**WORK INSTRUCTIONS**: Every line below that carries the word "localStorage" needs to be copied.

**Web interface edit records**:
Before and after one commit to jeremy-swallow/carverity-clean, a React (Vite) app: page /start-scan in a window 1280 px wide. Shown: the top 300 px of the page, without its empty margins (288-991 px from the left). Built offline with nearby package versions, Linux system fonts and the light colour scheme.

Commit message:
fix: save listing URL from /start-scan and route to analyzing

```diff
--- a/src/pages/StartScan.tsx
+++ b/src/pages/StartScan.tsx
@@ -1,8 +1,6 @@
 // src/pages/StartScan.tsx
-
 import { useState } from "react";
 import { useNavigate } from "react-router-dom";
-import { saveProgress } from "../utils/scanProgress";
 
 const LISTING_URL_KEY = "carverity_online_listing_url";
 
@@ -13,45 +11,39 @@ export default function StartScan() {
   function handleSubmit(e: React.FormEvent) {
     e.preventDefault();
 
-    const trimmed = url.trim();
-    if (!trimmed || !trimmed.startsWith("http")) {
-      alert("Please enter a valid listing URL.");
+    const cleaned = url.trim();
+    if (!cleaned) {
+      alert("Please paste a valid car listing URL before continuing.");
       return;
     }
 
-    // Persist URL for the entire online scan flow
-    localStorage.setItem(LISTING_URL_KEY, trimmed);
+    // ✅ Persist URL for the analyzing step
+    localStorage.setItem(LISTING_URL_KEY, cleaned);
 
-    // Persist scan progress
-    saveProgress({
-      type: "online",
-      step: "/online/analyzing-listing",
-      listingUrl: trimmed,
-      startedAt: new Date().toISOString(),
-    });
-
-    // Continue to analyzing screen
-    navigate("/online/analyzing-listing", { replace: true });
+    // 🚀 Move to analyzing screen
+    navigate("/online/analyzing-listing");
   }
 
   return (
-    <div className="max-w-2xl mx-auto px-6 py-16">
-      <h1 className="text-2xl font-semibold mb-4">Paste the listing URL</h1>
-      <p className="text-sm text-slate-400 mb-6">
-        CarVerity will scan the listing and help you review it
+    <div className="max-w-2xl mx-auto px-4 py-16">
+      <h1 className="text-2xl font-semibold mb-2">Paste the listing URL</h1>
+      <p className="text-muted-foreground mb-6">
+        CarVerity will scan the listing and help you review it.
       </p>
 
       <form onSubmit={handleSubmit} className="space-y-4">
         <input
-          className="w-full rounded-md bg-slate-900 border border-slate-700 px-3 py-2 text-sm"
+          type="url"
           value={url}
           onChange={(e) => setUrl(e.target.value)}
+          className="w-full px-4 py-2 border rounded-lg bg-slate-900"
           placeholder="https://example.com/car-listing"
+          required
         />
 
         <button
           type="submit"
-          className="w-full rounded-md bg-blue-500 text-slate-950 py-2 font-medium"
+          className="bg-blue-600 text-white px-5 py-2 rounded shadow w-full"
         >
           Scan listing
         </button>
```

**FINAL ANSWER**:
-    localStorage.setItem(LISTING_URL_KEY, trimmed);
+    localStorage.setItem(LISTING_URL_KEY, cleaned);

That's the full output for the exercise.